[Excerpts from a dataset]

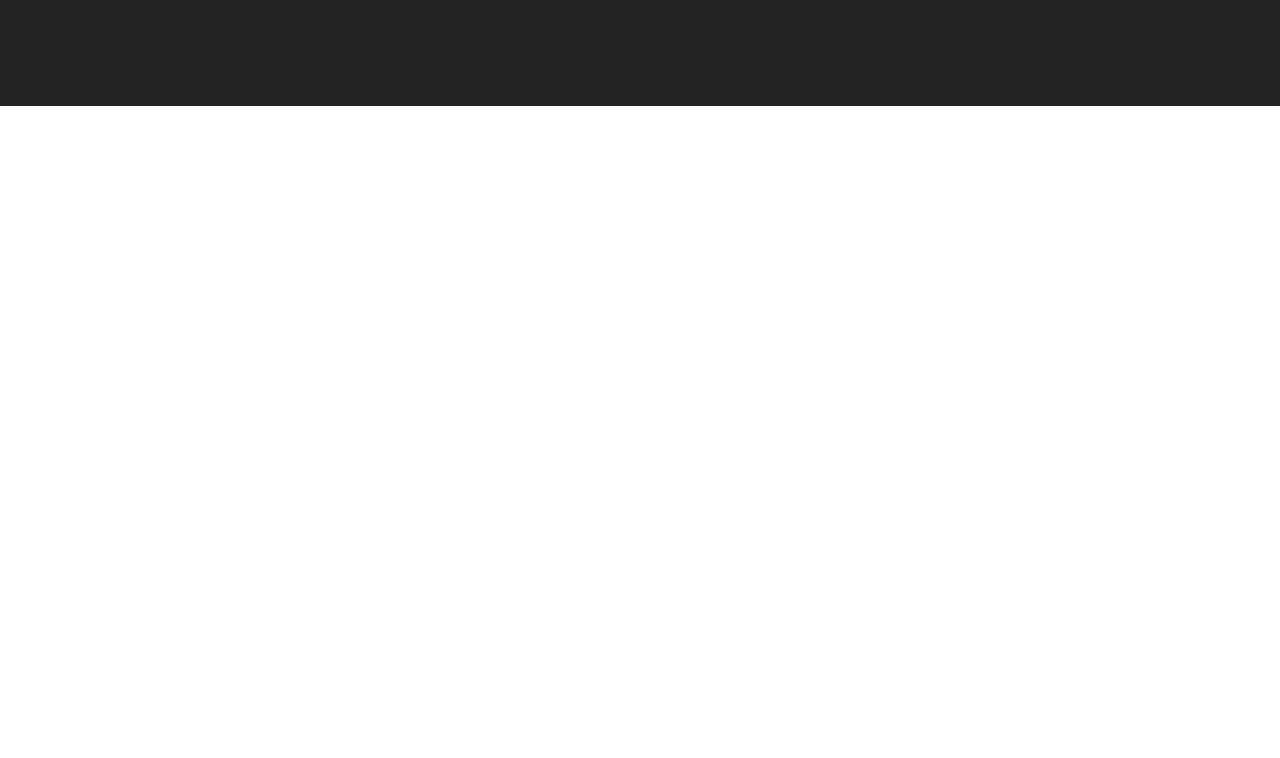
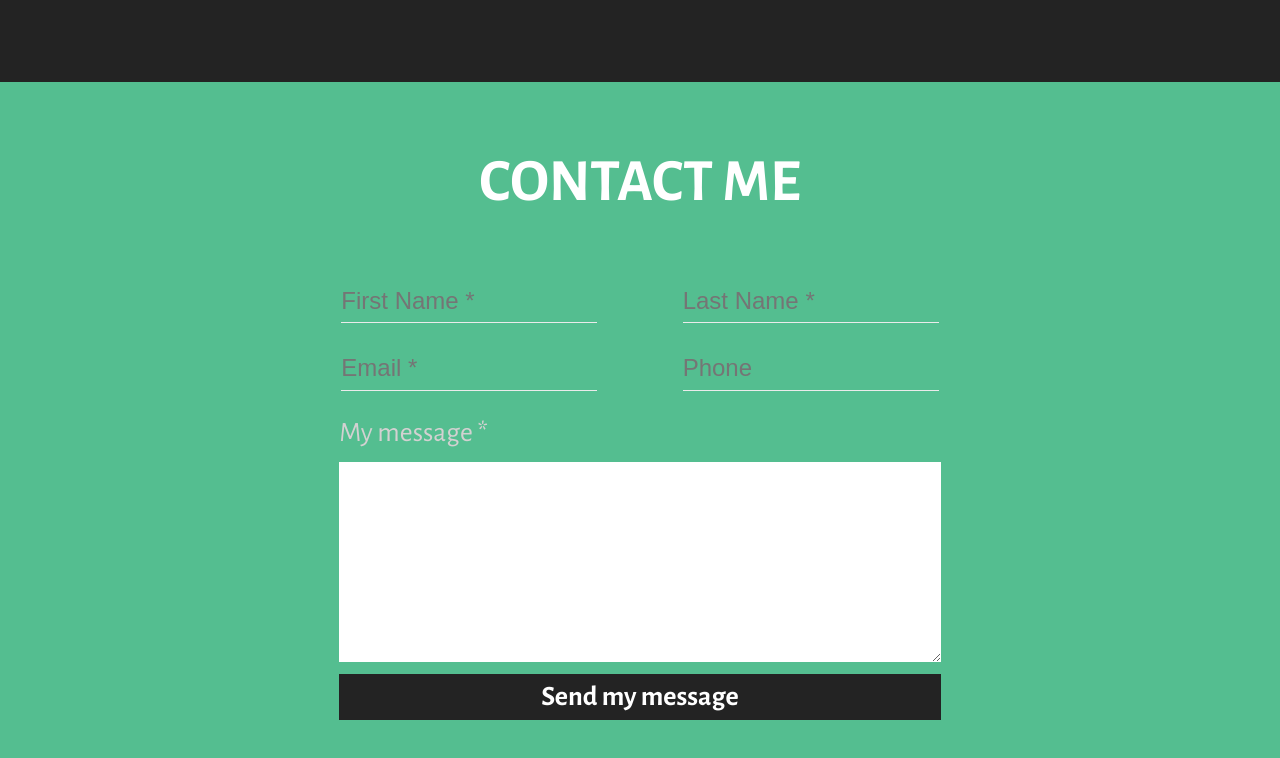
Before and after one commit to crash963/Aneta-Webbie, a plain HTML site: page index.html in a window 1280 px wide. Shown: the part 4796-5554 px from the top of the page. Before the commit the page ends 4902 px from the top, so only its background shows below. Drawn offline with nearby package versions, Linux system fonts and the light colour scheme.

Commit message:
finished contact me section (section 7)

```diff
--- a/index.html
+++ b/index.html
@@ -226,7 +226,22 @@
         <img src="img/instagram-seeklogo.com.svg" alt="instagram img 3">
       </div>
     </section>
-    <section class="section-7"></section>
+    <section class="section-7">
+      <h2>CONTACT ME</h2>
+      <div class="input-box">
+        <input type="text" placeholder="First Name *">
+        <input type="text" placeholder="Last Name *">
+      </div>
+      <div class="input-box">
+        <input type="text" placeholder="Email *">
+        <input type="text" placeholder="Phone">
+      </div>
+      <div class="message-box">
+        <p>My message *</p>
+        <textarea></textarea>
+        <a href="#">Send my message</a>
+      </div>
+    </section>
     <footer></footer>
   </body>
 </html>
--- a/style.css
+++ b/style.css
@@ -351,8 +351,9 @@ p {
   align-items: center;
 }
 
-.section-6 h2 {
-  font-size: 60px;
+.section-6 h2,
+.section-7 h2 {
+  font-size: 40px;
   padding: 5% 0 5%;
   color: white;
 }
@@ -369,3 +370,67 @@ p {
   justify-content: space-evenly;
   margin-bottom: 10%;
 }
+
+.section-7 {
+  background-color: #54be90;
+  display: flex;
+  flex-direction: column;
+  text-align: center;
+}
+
+.section-7 h2 {
+  font-size: 60px;
+  padding-bottom: 3%;
+}
+
+.input-box {
+  display: flex;
+  width: 60%;
+  flex: 1;
+  justify-content: space-evenly;
+  margin-right: auto;
+  margin-left: auto;
+}
+
+input {
+  background-color: #54be90;
+  color: #ebebeb;
+  border: solid;
+  border-width: 0 0 1px 0;
+  font-size: 24px;
+  width: 20vw;
+  padding-bottom: 1%;
+  margin-top: 4%;
+}
+
+.message-box {
+  margin-top: 2%;
+  display: flex;
+  flex-direction: column;
+  width: 47%;
+  margin-left: auto;
+  margin-right: auto;
+}
+
+.message-box p {
+  color: #d3d1d1;
+  font-size: 28px;
+  text-align: left;
+  margin-bottom: 2%;
+}
+
+.message-box textarea {
+  height: 25vh;
+  border: none;
+}
+
+.message-box a {
+  margin-top: 2%;
+  margin-bottom: 20%;
+  font-size: 28px;
+  font-weight: 800;
+  color: white;
+  text-decoration: white;
+  background-color: #232323;
+  padding: 1% 0;
+}
```
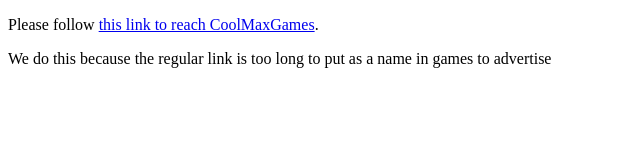
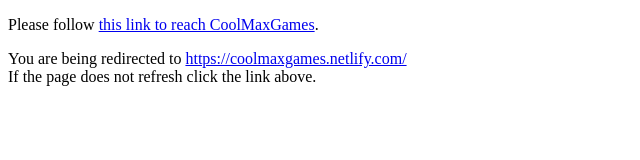
Before and after one commit to madmax1340/cmg, a plain HTML site: page index.html in a window 1280 px wide. Shown: the whole page, without its empty margins (0-640 px from the left). Drawn offline with Linux system fonts and the light colour scheme.

Commit message:
Update index.html

```diff
--- a/index.html
+++ b/index.html
@@ -5,6 +5,6 @@
   </head>
   <body>
     <p>Please follow <a href="//coolmaxgames.netlify.com/">this link to reach CoolMaxGames</a>.</p>
-    <p>We do this because the regular link is too long to put as a name in games to advertise</p>
+    <p>You are being redirected to <a href="https://coolmaxgames.netlify.com/">https://coolmaxgames.netlify.com/</a><br>If the page does not refresh click the link above.</p>
   </body>
 </html>
```
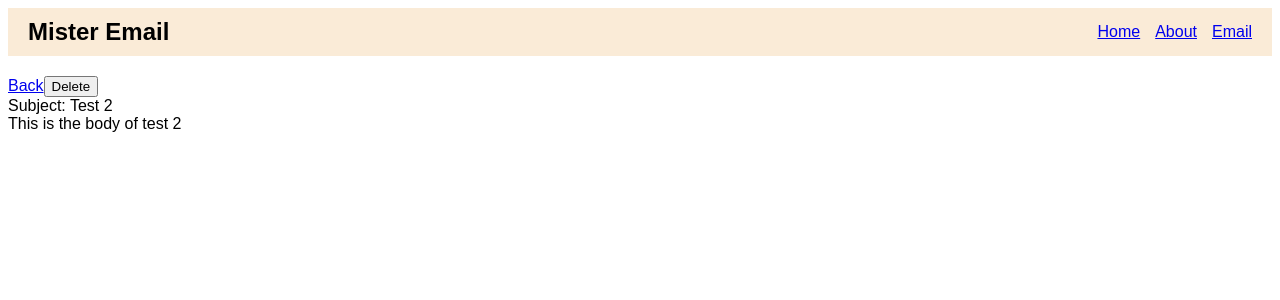
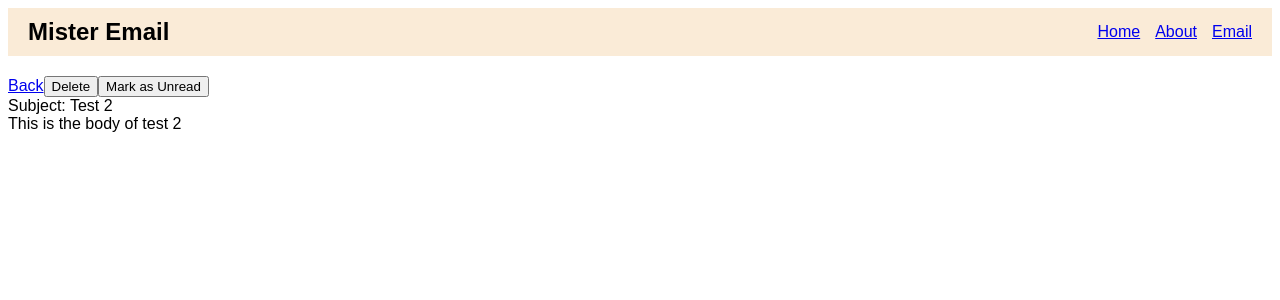
Before and after one commit to kerenduchan/kmail, a React (Vite) app: page /#/email/e2 in a window 1280 px wide. Shown: the top 300 px of the page. Built offline with nearby package versions, Linux system fonts and the light colour scheme.

Commit message:
mark email as unread

```diff
--- a/src/pages/EmailDetails.jsx
+++ b/src/pages/EmailDetails.jsx
@@ -23,12 +23,22 @@ export function EmailDetails() {
         }
     }
 
+    async function onMarkEmailAsUnread() {
+        try {
+            let updatedEmail = { ...email, isRead: false }
+            await emailService.save(updatedEmail)
+            navigate('/email')
+        } catch (err) {
+            console.log('Had issues marking email as unread', err)
+        }
+    }
+
     async function loadEmailAndMarkAsRead() {
         try {
-            let email = await emailService.getById(params.emailId)
-            email = { ...email, isRead: true }
-            await emailService.save(email)
-            setEmail(email)
+            let tmpEmail = await emailService.getById(params.emailId)
+            tmpEmail = { ...tmpEmail, isRead: true }
+            await emailService.save(tmpEmail)
+            setEmail(tmpEmail)
         } catch (err) {
             navigate('/email')
             console.error('Had issues loading email or marking it as read', err)
@@ -42,6 +52,7 @@ export function EmailDetails() {
                 Back
             </Link>
             <button onClick={onDeleteEmail}>Delete</button>
+            <button onClick={onMarkEmailAsUnread}>Mark as Unread</button>
             <header className="email-details-subject">
                 Subject: {email.subject}
             </header>
```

- _About this exercise_: Would you copy out every line in the records that includes the string "input"?

- _Answer to this exercise_:
+      <div class="input-box">
+        <input type="text" placeholder="First Name *">
+        <input type="text" placeholder="Last Name *">
+      <div class="input-box">
+        <input type="text" placeholder="Email *">
+        <input type="text" placeholder="Phone">
+.input-box {
+input {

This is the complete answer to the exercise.